Task details
The answer must be an exact copy of every entry, with no pictures in it.

Items listed in a dataset
_ _ _
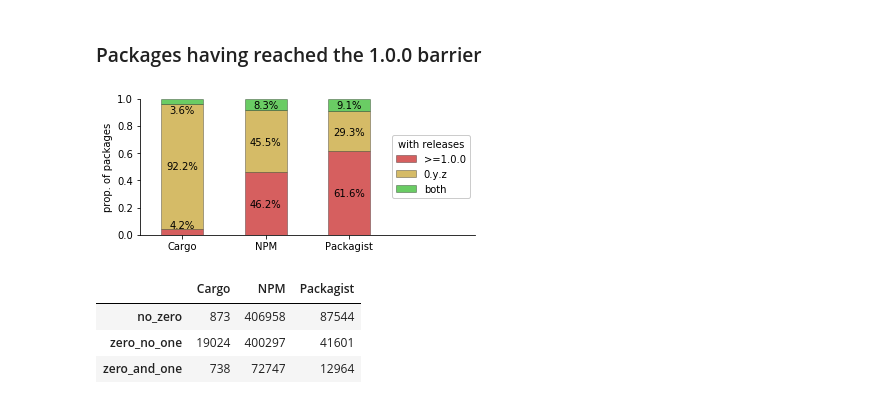
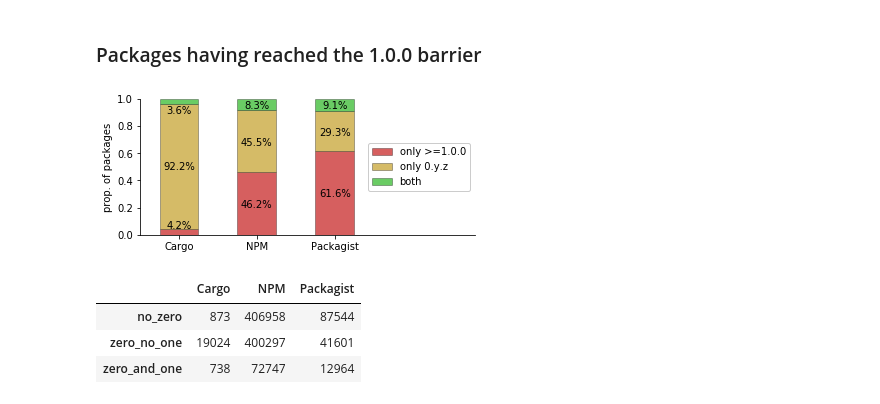
Before and after one commit to AlexandreDecan/secos-zero, a Jupyter notebook: notebooks/Magic zero.ipynb, the cells around one changed output. Drawn from its saved outputs; the diff is of its cells as text; code cells hidden in the pictures.

```diff
--- a/notebooks/Magic zero.ipynb
+++ b/notebooks/Magic zero.ipynb
@@ -301,37 +302,37 @@ data = pandas.concat([
     for ecosystem in ECOSYSTEMS], axis=1
 )
 
 _ = data.pipe(lambda s: s / s.sum()).T
 _.plot.bar(stacked=True, color=PAL_REL, linewidth=1, edgecolor=(0, 0, 0, 0.3), ax=ax)
 
 positions = [(0.07, 0.5, 0.91), (0.22, 0.68, 0.95), (0.30, 0.75, 0.95)]
 for i, ecosystem in enumerate(ECOSYSTEMS):
     for j, kind in enumerate(['no_zero', 'zero_no_one', 'zero_and_one']):
         ax.annotate('{:.1%}'.format(_.at[ecosystem, kind]), (i, positions[i][j]), ha='center', va='center')
 
 ax.set(
     xlabel='',
     ylabel='prop. of packages',
-    xlim=(-0.5, 3.5),
+    xlim=(-0.5, 3.8),
     ylim=(0, 1),
 )
 
 seaborn.despine(fig, top=True, right=True)
 
 # TODO: Add a Venn as legend?
 
 ax.legend(
     ax.get_legend_handles_labels()[0][::1],
-    ['>=1.0.0', '0.y.z', 'both'][::1],
+    ['only >=1.0.0', 'only 0.y.z', 'both'][::1],
     loc='center right',
-    title='with releases',
+    #title='with releases',
 )
 
 ax.xaxis.set_tick_params(rotation=0)
 
 savefig(fig, 'barrier_numbers')
 # %% [output]
-[figure, old version]
+[figure, new version]
 # %%
 data
 # %% [output]
```
Also changed, not shown: parts of 3 cells of this notebook.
_ _ _
Task response
Before and after one commit to AlexandreDecan/secos-zero, a Jupyter notebook: notebooks/Magic zero.ipynb, the cells around one changed output. Drawn from its saved outputs; the diff is of its cells as text; code cells hidden in the pictures.

```diff
--- a/notebooks/Magic zero.ipynb
+++ b/notebooks/Magic zero.ipynb
@@ -301,37 +302,37 @@ data = pandas.concat([
     for ecosystem in ECOSYSTEMS], axis=1
 )
 
 _ = data.pipe(lambda s: s / s.sum()).T
 _.plot.bar(stacked=True, color=PAL_REL, linewidth=1, edgecolor=(0, 0, 0, 0.3), ax=ax)
 
 positions = [(0.07, 0.5, 0.91), (0.22, 0.68, 0.95), (0.30, 0.75, 0.95)]
 for i, ecosystem in enumerate(ECOSYSTEMS):
     for j, kind in enumerate(['no_zero', 'zero_no_one', 'zero_and_one']):
         ax.annotate('{:.1%}'.format(_.at[ecosystem, kind]), (i, positions[i][j]), ha='center', va='center')
 
 ax.set(
     xlabel='',
     ylabel='prop. of packages',
-    xlim=(-0.5, 3.5),
+    xlim=(-0.5, 3.8),
     ylim=(0, 1),
 )
 
 seaborn.despine(fig, top=True, right=True)
 
 # TODO: Add a Venn as legend?
 
 ax.legend(
     ax.get_legend_handles_labels()[0][::1],
-    ['>=1.0.0', '0.y.z', 'both'][::1],
+    ['only >=1.0.0', 'only 0.y.z', 'both'][::1],
     loc='center right',
-    title='with releases',
+    #title='with releases',
 )
 
 ax.xaxis.set_tick_params(rotation=0)
 
 savefig(fig, 'barrier_numbers')
 # %% [output]
-[figure, old version]
+[figure, new version]
 # %%
 data
 # %% [output]
```
Also changed, not shown: parts of 3 cells of this notebook.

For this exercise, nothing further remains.